Sacred geometry is at the heart of a thousand years of art and architecture as represented in mosques, temples and churches around the world. Stunning in their search of perfection amid countless symmetries the art achieves a beauty inspired by its divine motivations. On a more practical side, sacred art represents an excellent application of the principles of geometry as illustrated by Euclid in the Elements. Countless constructions and theorems first discovered by the ancient Greek mathematicians are carefully merged with craftsmanship to produce murals, paintings and mosaics of infinite variety.
This book grew out of a set of workshops done primarily through the Monterey Bay Area Math Project over the last several years. The book begins with a discussion of compass-straightedge constructions of polygons and the variety of regular and semi-regular tilings. The Polygon-in-Contact method as initially documented in the Topkapi Scrolls and further developed by contemporary scholars and artists is introduced as a method of generating traditional Islamic Geometric patterns. Many examples are illustrated with varying degrees of complexity suitable for all age groups.

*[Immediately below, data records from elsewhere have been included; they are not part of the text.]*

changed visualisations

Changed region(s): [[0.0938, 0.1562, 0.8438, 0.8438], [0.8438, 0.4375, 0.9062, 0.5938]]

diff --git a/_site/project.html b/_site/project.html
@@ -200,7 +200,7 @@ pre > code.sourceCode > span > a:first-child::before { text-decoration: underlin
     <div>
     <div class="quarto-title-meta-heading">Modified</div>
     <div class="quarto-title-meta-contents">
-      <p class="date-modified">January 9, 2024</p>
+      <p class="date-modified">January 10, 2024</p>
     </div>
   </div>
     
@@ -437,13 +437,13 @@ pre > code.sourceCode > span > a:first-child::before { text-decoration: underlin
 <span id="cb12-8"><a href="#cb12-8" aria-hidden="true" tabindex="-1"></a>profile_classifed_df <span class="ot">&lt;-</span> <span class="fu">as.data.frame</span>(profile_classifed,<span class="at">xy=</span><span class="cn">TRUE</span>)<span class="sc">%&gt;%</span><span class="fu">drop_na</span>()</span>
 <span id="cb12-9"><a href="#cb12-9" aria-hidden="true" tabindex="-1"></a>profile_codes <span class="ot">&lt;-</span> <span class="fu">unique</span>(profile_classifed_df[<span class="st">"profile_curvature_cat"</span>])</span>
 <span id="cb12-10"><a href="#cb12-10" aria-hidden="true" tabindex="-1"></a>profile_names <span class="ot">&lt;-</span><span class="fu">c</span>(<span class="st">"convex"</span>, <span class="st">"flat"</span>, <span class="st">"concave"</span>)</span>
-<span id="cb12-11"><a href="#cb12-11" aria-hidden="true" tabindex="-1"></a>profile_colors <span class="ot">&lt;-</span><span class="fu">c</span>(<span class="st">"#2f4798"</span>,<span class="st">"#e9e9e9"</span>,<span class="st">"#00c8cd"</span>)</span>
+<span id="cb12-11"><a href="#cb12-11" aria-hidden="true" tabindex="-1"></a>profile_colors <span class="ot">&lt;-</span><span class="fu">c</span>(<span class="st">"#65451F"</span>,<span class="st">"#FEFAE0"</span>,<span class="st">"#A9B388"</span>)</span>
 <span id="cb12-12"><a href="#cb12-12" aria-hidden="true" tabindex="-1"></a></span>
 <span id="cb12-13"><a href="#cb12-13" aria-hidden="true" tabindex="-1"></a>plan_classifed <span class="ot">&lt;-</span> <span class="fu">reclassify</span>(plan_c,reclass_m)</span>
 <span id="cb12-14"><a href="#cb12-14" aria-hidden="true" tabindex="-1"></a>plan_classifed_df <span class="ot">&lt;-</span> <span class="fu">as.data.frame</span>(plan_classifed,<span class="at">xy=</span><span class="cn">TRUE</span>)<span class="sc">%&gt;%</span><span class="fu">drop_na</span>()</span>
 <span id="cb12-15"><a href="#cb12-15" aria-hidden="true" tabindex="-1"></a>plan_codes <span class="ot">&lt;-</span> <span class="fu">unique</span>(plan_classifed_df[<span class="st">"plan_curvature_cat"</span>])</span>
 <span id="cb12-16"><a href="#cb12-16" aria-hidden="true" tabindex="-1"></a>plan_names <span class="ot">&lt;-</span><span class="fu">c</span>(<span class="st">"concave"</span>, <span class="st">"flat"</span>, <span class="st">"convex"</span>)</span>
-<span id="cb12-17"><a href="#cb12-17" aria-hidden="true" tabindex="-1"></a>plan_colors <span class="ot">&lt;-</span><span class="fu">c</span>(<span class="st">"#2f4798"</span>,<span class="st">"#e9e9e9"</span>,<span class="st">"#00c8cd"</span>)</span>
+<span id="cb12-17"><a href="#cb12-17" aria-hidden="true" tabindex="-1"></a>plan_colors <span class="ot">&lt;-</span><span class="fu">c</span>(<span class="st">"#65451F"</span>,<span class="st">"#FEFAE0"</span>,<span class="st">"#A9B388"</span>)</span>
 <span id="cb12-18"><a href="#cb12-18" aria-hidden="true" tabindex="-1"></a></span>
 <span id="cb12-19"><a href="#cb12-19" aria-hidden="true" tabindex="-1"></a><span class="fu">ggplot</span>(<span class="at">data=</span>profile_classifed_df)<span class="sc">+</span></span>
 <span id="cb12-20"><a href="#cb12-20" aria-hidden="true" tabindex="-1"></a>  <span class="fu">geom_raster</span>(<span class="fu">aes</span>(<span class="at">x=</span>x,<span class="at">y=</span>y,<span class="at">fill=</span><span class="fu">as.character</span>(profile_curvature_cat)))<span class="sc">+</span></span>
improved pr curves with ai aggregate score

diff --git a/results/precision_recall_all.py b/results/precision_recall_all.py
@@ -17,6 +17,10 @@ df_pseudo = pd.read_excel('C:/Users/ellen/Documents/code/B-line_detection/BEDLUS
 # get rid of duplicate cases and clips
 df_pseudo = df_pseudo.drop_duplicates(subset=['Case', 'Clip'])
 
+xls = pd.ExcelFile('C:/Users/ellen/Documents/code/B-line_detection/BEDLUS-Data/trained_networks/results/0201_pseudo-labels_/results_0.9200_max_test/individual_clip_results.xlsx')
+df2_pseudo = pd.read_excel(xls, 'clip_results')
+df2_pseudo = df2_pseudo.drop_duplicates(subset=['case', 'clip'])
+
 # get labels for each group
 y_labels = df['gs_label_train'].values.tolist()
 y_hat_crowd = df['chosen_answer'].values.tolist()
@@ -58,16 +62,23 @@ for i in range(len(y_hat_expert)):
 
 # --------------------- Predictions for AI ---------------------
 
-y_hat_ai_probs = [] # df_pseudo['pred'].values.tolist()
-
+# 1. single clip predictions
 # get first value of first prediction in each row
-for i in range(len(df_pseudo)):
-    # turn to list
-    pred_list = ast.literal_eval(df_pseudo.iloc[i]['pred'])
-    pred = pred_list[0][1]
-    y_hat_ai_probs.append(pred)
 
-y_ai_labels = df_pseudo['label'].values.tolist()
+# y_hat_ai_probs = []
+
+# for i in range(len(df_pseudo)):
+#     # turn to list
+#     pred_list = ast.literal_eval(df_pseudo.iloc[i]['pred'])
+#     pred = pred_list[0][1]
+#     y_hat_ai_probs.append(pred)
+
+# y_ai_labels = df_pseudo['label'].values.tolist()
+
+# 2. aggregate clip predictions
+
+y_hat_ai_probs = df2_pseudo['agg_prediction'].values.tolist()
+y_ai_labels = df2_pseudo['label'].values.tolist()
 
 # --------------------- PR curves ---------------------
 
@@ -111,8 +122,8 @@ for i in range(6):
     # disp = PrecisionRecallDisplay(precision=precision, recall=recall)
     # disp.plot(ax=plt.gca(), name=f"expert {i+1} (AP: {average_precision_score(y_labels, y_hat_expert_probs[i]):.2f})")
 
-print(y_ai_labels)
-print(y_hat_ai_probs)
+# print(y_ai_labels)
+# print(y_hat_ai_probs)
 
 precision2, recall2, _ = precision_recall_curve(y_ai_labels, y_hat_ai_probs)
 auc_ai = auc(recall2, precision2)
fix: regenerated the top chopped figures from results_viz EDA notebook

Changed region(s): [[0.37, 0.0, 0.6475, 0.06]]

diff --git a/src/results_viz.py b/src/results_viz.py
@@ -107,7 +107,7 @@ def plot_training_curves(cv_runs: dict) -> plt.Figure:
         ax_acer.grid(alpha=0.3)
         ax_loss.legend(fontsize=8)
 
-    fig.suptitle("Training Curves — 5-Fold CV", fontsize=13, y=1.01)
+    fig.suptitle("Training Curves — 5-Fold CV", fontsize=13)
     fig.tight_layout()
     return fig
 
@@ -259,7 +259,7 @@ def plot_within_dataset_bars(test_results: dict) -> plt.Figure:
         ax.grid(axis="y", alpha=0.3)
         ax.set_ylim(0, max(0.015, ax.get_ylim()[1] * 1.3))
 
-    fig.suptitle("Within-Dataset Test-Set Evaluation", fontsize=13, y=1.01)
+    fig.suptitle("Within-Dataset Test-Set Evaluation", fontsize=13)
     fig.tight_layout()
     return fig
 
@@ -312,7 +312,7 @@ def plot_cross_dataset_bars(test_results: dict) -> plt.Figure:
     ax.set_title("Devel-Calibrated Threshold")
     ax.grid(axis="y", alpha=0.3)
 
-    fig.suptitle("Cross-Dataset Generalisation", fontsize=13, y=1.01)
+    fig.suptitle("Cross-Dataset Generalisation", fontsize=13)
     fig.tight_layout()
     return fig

In addition to developing traditional patterns, the methods shown illustrate areas of generalization constrained only by students imagination.